Exercise
Repeat the data exactly. Pictures are not part of the copy.

(Input material)

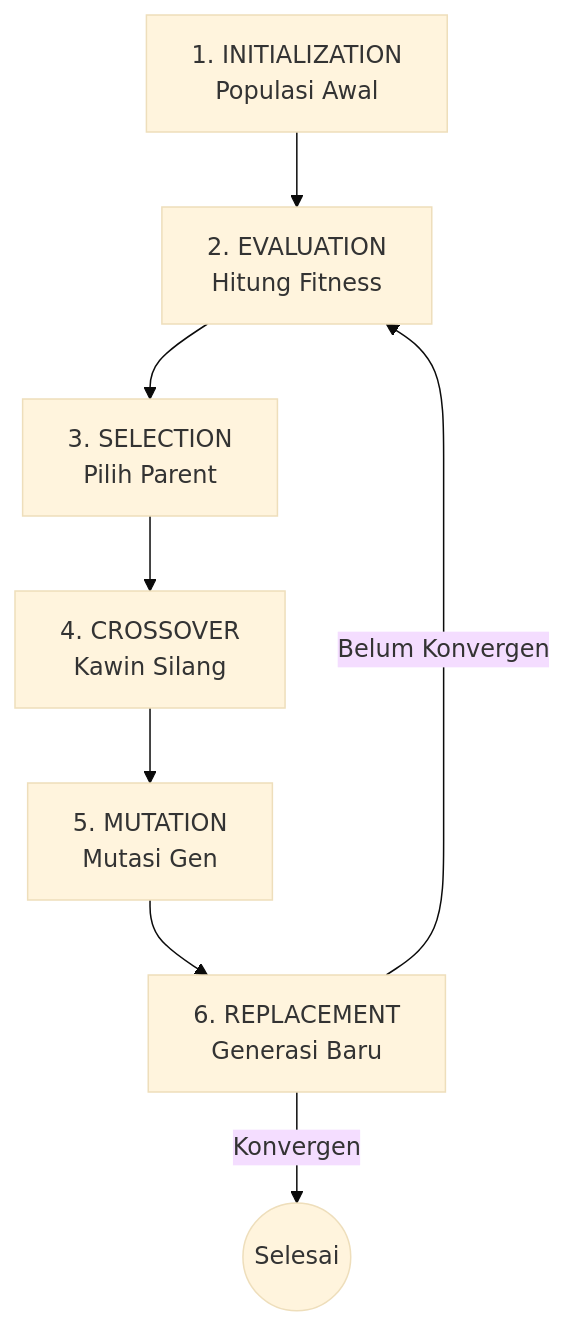
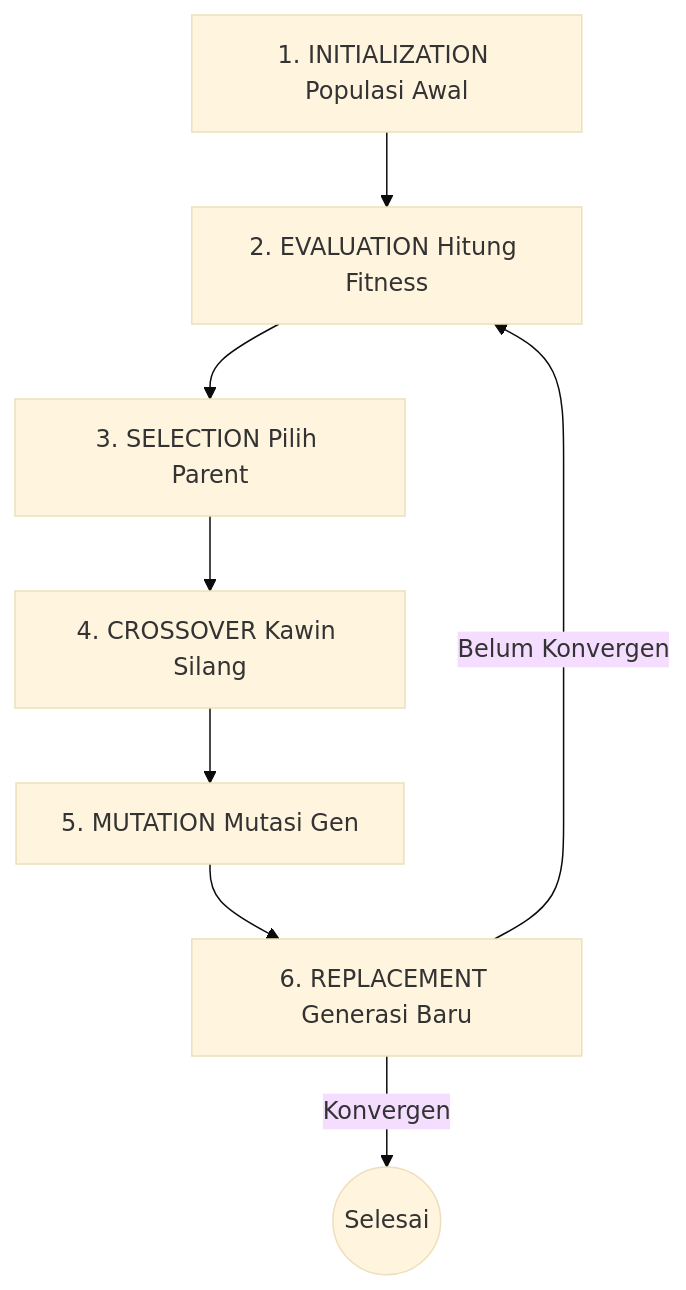
One commit to antonprafanto/dasarAI2026 changed diagram 12 of 12 in bab-04-pencarian.md. Above: the diagram before and after it, drawn with Mermaid (base theme). The commit also changed other lines of this file and 3 other files, not shown here.

Commit message:
Fix: Replace br tags in Mermaid diagrams with quoted labels

````diff
--- a/bab-04-pencarian.md
+++ b/bab-04-pencarian.md
@@ -740,10 +740,10 @@
 ```mermaid
 flowchart TD
-    Init[1. INITIALIZATION<br/>Populasi Awal] --> Eval[2. EVALUATION<br/>Hitung Fitness]
-    Eval --> Select[3. SELECTION<br/>Pilih Parent]
-    Select --> Cross[4. CROSSOVER<br/>Kawin Silang]
-    Cross --> Mut[5. MUTATION<br/>Mutasi Gen]
-    Mut --> Replace[6. REPLACEMENT<br/>Generasi Baru]
+    Init["1. INITIALIZATION Populasi Awal"] --> Eval["2. EVALUATION Hitung Fitness"]
+    Eval --> Select["3. SELECTION Pilih Parent"]
+    Select --> Cross["4. CROSSOVER Kawin Silang"]
+    Cross --> Mut["5. MUTATION Mutasi Gen"]
+    Mut --> Replace["6. REPLACEMENT Generasi Baru"]
     Replace -->|Belum Konvergen| Eval
     Replace -->|Konvergen| Finish((Selesai))
 ```
````
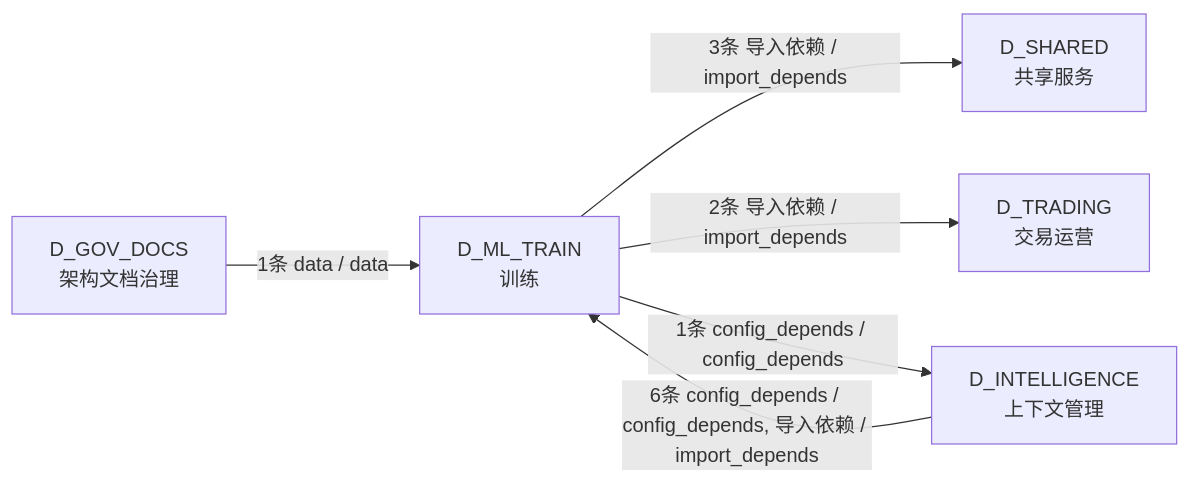
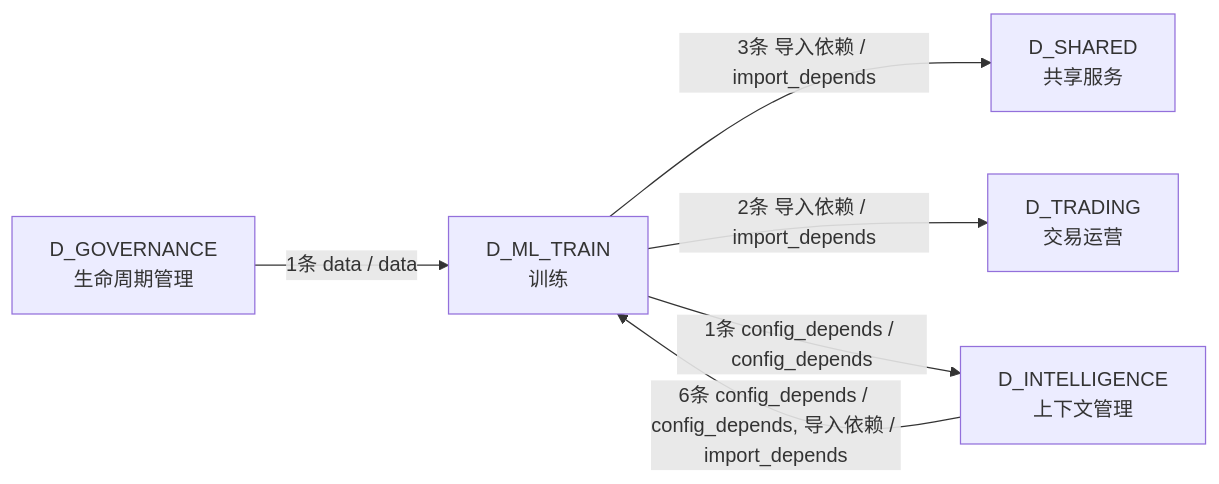
The fourth of 4 diagrams in docs/02_enterprise_architecture/02_domain_architecture_docs/50_d_ml_train.md (xuanFelixVan/ZephyrAlpha), drawn with Mermaid before and after one commit. The commit also changed other lines of this file and 126 other files, not shown here.

````diff
--- a/docs/02_enterprise_architecture/02_domain_architecture_docs/50_d_ml_train.md
+++ b/docs/02_enterprise_architecture/02_domain_architecture_docs/50_d_ml_train.md
@@ -207,13 +207,13 @@
 ```mermaid
 graph LR
     D_ML_TRAIN["D_ML_TRAIN<br/>训练"]
     D_SHARED["D_SHARED<br/>共享服务"]
     D_TRADING["D_TRADING<br/>交易运营"]
     D_INTELLIGENCE["D_INTELLIGENCE<br/>上下文管理"]
-    D_GOV_DOCS["D_GOV_DOCS<br/>架构文档治理"]
+    D_GOVERNANCE["D_GOVERNANCE<br/>生命周期管理"]
     D_ML_TRAIN -->|3条 导入依赖 / import_depends| D_SHARED
     D_ML_TRAIN -->|2条 导入依赖 / import_depends| D_TRADING
     D_ML_TRAIN -->|1条 config_depends / config_depends| D_INTELLIGENCE
     D_INTELLIGENCE -->|6条 config_depends / config_depends, 导入依赖 / import_depends| D_ML_TRAIN
-    D_GOV_DOCS -->|1条 data / data| D_ML_TRAIN
+    D_GOVERNANCE -->|1条 data / data| D_ML_TRAIN
 ```
````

(End Input material)

Result below
One commit to antonprafanto/dasarAI2026 changed diagram 12 of 12 in bab-04-pencarian.md. Above: the diagram before and after it, drawn with Mermaid (base theme). The commit also changed other lines of this file and 3 other files, not shown here.

Commit message:
Fix: Replace br tags in Mermaid diagrams with quoted labels

````diff
--- a/bab-04-pencarian.md
+++ b/bab-04-pencarian.md
@@ -740,10 +740,10 @@
 ```mermaid
 flowchart TD
-    Init[1. INITIALIZATION<br/>Populasi Awal] --> Eval[2. EVALUATION<br/>Hitung Fitness]
-    Eval --> Select[3. SELECTION<br/>Pilih Parent]
-    Select --> Cross[4. CROSSOVER<br/>Kawin Silang]
-    Cross --> Mut[5. MUTATION<br/>Mutasi Gen]
-    Mut --> Replace[6. REPLACEMENT<br/>Generasi Baru]
+    Init["1. INITIALIZATION Populasi Awal"] --> Eval["2. EVALUATION Hitung Fitness"]
+    Eval --> Select["3. SELECTION Pilih Parent"]
+    Select --> Cross["4. CROSSOVER Kawin Silang"]
+    Cross --> Mut["5. MUTATION Mutasi Gen"]
+    Mut --> Replace["6. REPLACEMENT Generasi Baru"]
     Replace -->|Belum Konvergen| Eval
     Replace -->|Konvergen| Finish((Selesai))
 ```
````
The fourth of 4 diagrams in docs/02_enterprise_architecture/02_domain_architecture_docs/50_d_ml_train.md (xuanFelixVan/ZephyrAlpha), drawn with Mermaid before and after one commit. The commit also changed other lines of this file and 126 other files, not shown here.

````diff
--- a/docs/02_enterprise_architecture/02_domain_architecture_docs/50_d_ml_train.md
+++ b/docs/02_enterprise_architecture/02_domain_architecture_docs/50_d_ml_train.md
@@ -207,13 +207,13 @@
 ```mermaid
 graph LR
     D_ML_TRAIN["D_ML_TRAIN<br/>训练"]
     D_SHARED["D_SHARED<br/>共享服务"]
     D_TRADING["D_TRADING<br/>交易运营"]
     D_INTELLIGENCE["D_INTELLIGENCE<br/>上下文管理"]
-    D_GOV_DOCS["D_GOV_DOCS<br/>架构文档治理"]
+    D_GOVERNANCE["D_GOVERNANCE<br/>生命周期管理"]
     D_ML_TRAIN -->|3条 导入依赖 / import_depends| D_SHARED
     D_ML_TRAIN -->|2条 导入依赖 / import_depends| D_TRADING
     D_ML_TRAIN -->|1条 config_depends / config_depends| D_INTELLIGENCE
     D_INTELLIGENCE -->|6条 config_depends / config_depends, 导入依赖 / import_depends| D_ML_TRAIN
-    D_GOV_DOCS -->|1条 data / data| D_ML_TRAIN
+    D_GOVERNANCE -->|1条 data / data| D_ML_TRAIN
 ```
````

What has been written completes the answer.